Swerving Without Braking

Given the title of my blog, I kind of thought it was time to make a post that played off of it a little at least. In my neck of the woods, literally speaking, we have a lot of potholes that begin developing this time of year. Trying to avoid them can seem, indeed be, impossible to accomplish. One of the worst things you can do when avoiding (or trying to) an object while driving is to swerve, especially a hard, fast maneuver, without braking. That fast gut-reaction cut of the wheel on its own can lead to terrible consequences, including loosing total control of your vehicle, fishtailing, and even a crash that can cause serious injury to person and property. Controlled avoidance, deliberate steering with the proper braking action, is the correct way to miss the pothole (or deer, dog, person, vehicle, etcetera) in your path. The same theory applies to life and its challenges, in my experience at least.

Over the holiday season I allowed myself some dietary freedoms that I thought I could handle and would save me from feeling “deprived” and lesson my enjoyment of these times. For the most part I was successful with this theory and strategy: for the most part. Unfortunately as the holiday season departed the bite of winter really began to take hold in my region. And my ailments don’t get along with winter weather very well. I also seek comfort in foods that are, well, comfort foods! But those foods aren’t really comfort foods for me: they are kill-me-slowly foods.

The success I’d had in my small indulgences led me to the false impression that I could take in more of these “treats” on a regular basis without negative backlash from my body. Soon I was seeing a spike in my blood glucose (BG) levels, some small, others too large for my target. And I also began to realize that I wasn’t feeling as well as I had been, of course I initially laid that blame on the weather solely, which wasn’t true. Then the scales began to reveal more bad news: the number was not steady, let alone going down, but climbing! I was swerving to avoid an obstacle in my path without methodically applying the brakes to control my trajectory, like the car and the potholes I began this post with.

About a week ago is when this reality clicked – and I’ve been applying the brake and controlling my path much better since then. The good news is the scales and the BG meter confirm that my path is getting back on course. The bad news is that my body still doesn’t tolerate winter weather changes well, and likely never will again: my ailments are not likely to get better and my body is going to continue to breakdown with the aging process. But I can do something about how I react to the situation: I can apply reason, caution, and experience to my decisions. While having those tools are an advantage there is no guarantee that I will always use them when I need to. Hopefully I will grow as a “driver” on this “road” as I have over the years operating a motor vehicle: with experience and time an almost muscle-memory style of driving has been “born” making my actions and reactions more consistent and with much less thought needing to go into them.

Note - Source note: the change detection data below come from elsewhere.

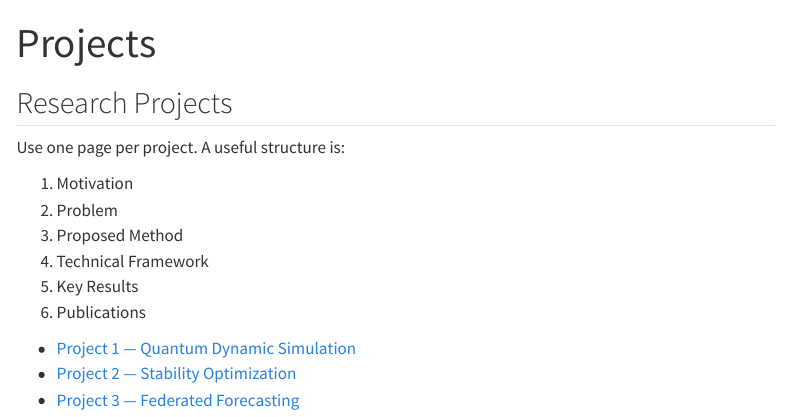
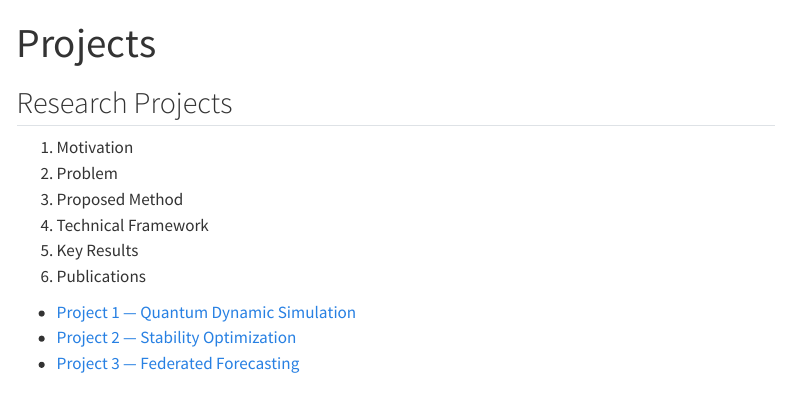
Before and after one commit to JianingChen1215/research-website, a Quarto document (projects/index.qmd): the page in a window 1100 px wide, from its top. Rendered offline with R 4.5, knitr and Pandoc in place of Quarto, with nearby package versions; menus at the side of the page are left out.

Commit message:
Update index.qmd

```diff
--- a/projects/index.qmd
+++ b/projects/index.qmd
@@ -3,8 +3,6 @@ title: "Projects"
 ---
 
 ## Research Projects
-
-Use one page per project. A useful structure is:
 
 1. Motivation
 2. Problem
```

On both the road of life and the roads of asphalt we all need to be solid, defensive drivers.


Today I was faced with my biggest temptation since my diagnosis: church potluck dinner. Everyone jokes about Baptists and their dinners and love of and for good, even us among ourselves. And it’s true, for good reason I might add- in my experience most small churches like the one I attend are, more or less, “country” churches with “country” folks who really know how to make comfort foods! Today being our annual Homecoming service made it all the better – or worse in my case – with higher attendance and more selection on the buffet: mashed potatoes, potato salad, macaroni and cheese, potato and cheese casserole, and much, much more. But then there’s the dessert spread, too, with more than I can tell you about (since I steered clear if it all together). But I will tell you about two dishes there: “Aunt” Bertie’s apple spice cake and Odaline’s peanut butter pie.

Let me start with “Aunt” Bertie; she’s not really my aunt. She is related to half the small congregation, and is a founding member of the church, so (almost) everyone calls her aunt ad I picked up it by habit, which she likes. Bertie’s apple spike cake is delicious and it reminds me of my grandmother’s. In the past he has made them, extra, just for me, a token I greatly appreciated. Until today I had never not had a piece (or two) at any of the dinners we have at church. But today I passed on it.

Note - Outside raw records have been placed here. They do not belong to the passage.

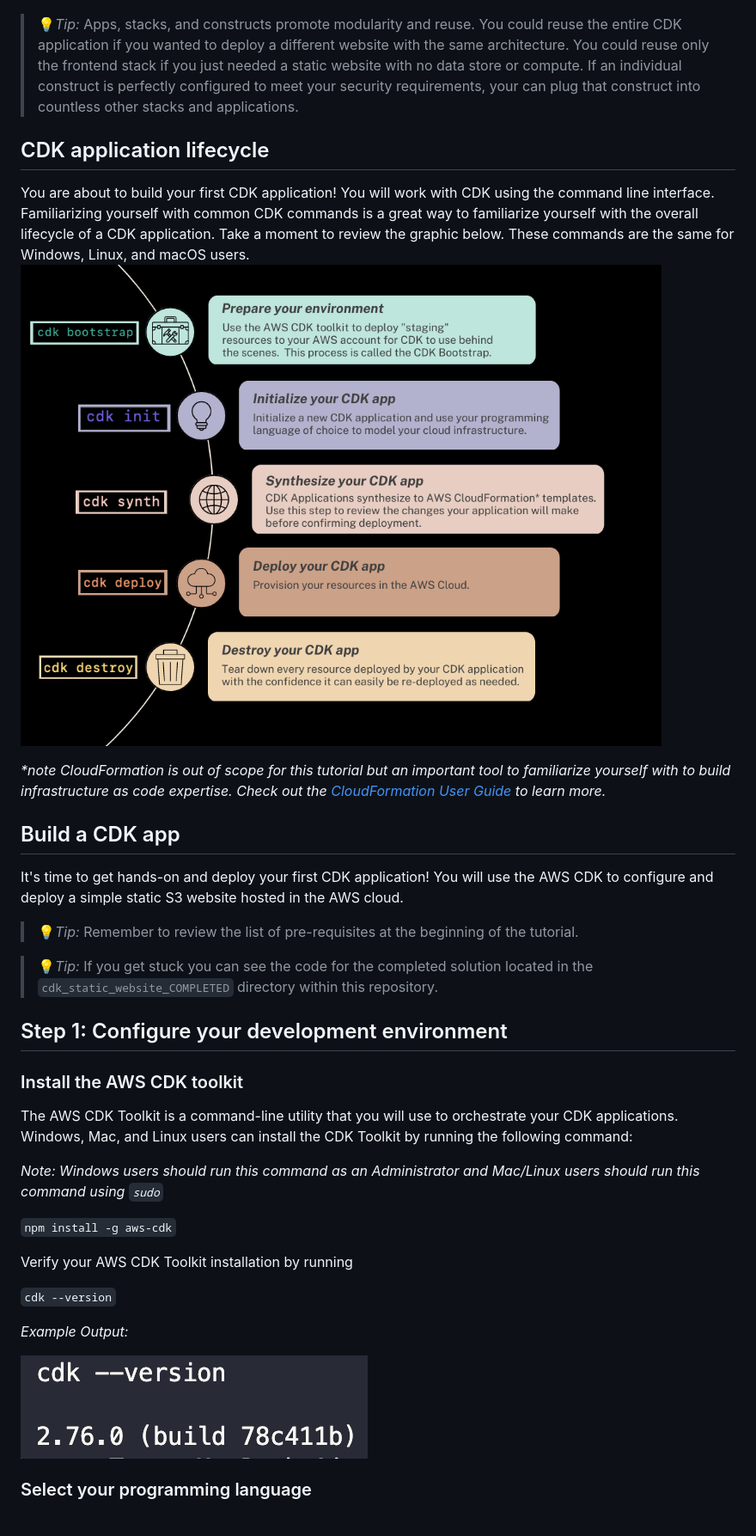
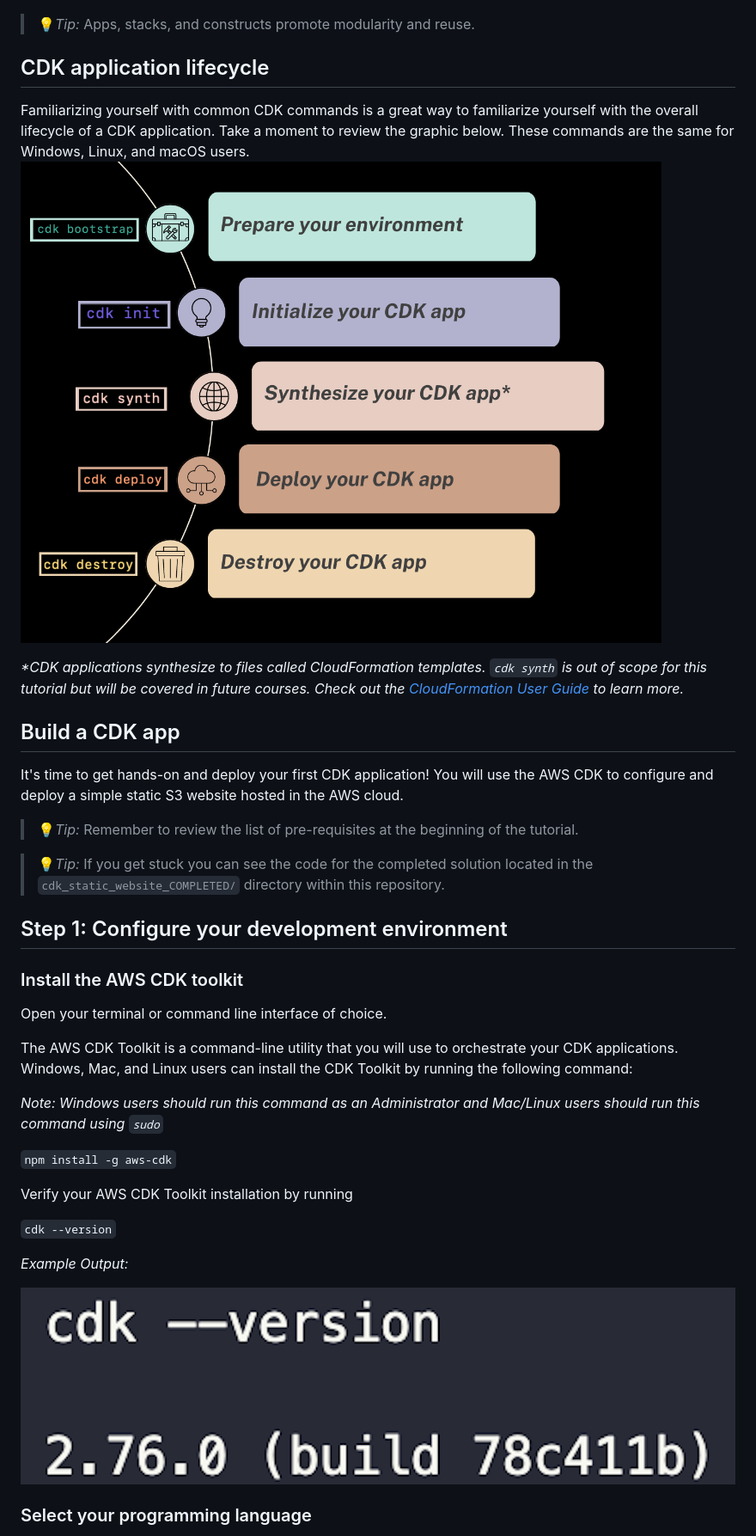
Before and after one commit to Tara-Cloud/aws-cdk-tutorial, a Markdown page: README.md, the part around the change printed below. Shown: that part at 86% size. GitHub-like rendering; pictures changed too: readme-assets/cdk_app_lifecycle.png, readme-assets/cdk_version_EO.png.

```diff
--- a/README.md
+++ b/README.md
@@ -61,23 +57,25 @@ Maybe you like this serverless architecture a lot, and you know your team will w
 
 ![img](readme-assets/cdk_application_serverless_web_app_diagram.png)
-> :bulb:*Tip:* Apps, stacks, and constructs promote modularity and reuse. You could reuse the entire CDK application if you wanted to deploy a different website with the same architecture. You could reuse only the frontend stack if you just needed a static website with no data store or compute.  If an individual construct is perfectly configured to meet your security requirements, your can plug that construct into countless other stacks and applications.
+> :bulb:*Tip:* Apps, stacks, and constructs promote modularity and reuse.
 
 ## CDK application lifecycle
 
-You are about to build your first CDK application! You will work with CDK using the command line interface. Familiarizing yourself with common CDK commands is a great way to familiarize yourself with the overall lifecycle of a CDK application. Take a moment to review the graphic below. These commands are the same for Windows, Linux, and macOS users.
+Familiarizing yourself with common CDK commands is a great way to familiarize yourself with the overall lifecycle of a CDK application. Take a moment to review the graphic below. These commands are the same for Windows, Linux, and macOS users.
 ![img](readme-assets/cdk_app_lifecycle.png)
 
-*\*note CloudFormation is out of scope for this tutorial but an important tool to familiarize yourself with to build infrastructure as code expertise. Check out the [CloudFormation User Guide](https://docs.aws.amazon.com/AWSCloudFormation/latest/UserGuide/Welcome.html) to learn more.*
+*\*CDK applications synthesize to files called CloudFormation templates. `cdk synth` is out of scope for this tutorial but will be covered in future courses. Check out the [CloudFormation User Guide](https://docs.aws.amazon.com/AWSCloudFormation/latest/UserGuide/Welcome.html) to learn more.*
 
 ## Build a CDK app
 
 It's time to get hands-on and deploy your first CDK application! You will use the AWS CDK to configure and deploy a simple static S3 website hosted in the AWS cloud.
 > :bulb:*Tip:* Remember to review the list of pre-requisites at the beginning of the tutorial.
 
-> :bulb:*Tip:* If you get stuck you can see the code for the completed solution located in the `cdk_static_website_COMPLETED` directory within this repository.
+> :bulb:*Tip:* If you get stuck you can see the code for the completed solution located in the `cdk_static_website_COMPLETED/` directory within this repository.
 
 ## Step 1: Configure your development environment
 ### Install the AWS CDK toolkit
+Open your terminal or command line interface of choice.
+
 The AWS CDK Toolkit is a command-line utility that you will use to orchestrate your CDK applications. Windows, Mac, and Linux users can install the CDK Toolkit by running the following command:
 
 *Note: Windows users should run this command as an Administrator and Mac/Linux users should run this command using `sudo`*
```
Also changed, not shown: other parts of README.md (+19 -44 lines), 2 other files.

The story is almost identical for Odeline’s peanut butter pie; a frozen pie that is rich and creamy and so yummy. Many times she has made me one of these extraordinary treats, including today; the look on her face when she realized I “couldn’t eat it anymore” was actually so adorable: the genuine concern because of my health was obvious. (Bertie showed her care, too, when she scolded a couple of the kids {to my ears only, not theirs} for tempting me with their large plates full of rich sweets. Of course they didn’t mean anything by it; just kids playing around I’m sure.) I passed on the pie as well, also for the first time.

Now, it’s not that I can’t eat these foods anymore, rather I chose not to indulge in them today. I know that my choice will have consequences – bad choices equate bad consequences, good choices mean good consequences. I’m sure there will be days when I choose the bad option; I’m human and will make bad decisions. But the key is to make good choices much more often than bad ones, as is true in all aspects of life. A good analogy is that I’m in a war and sometimes battles will be lost; but the war will be won.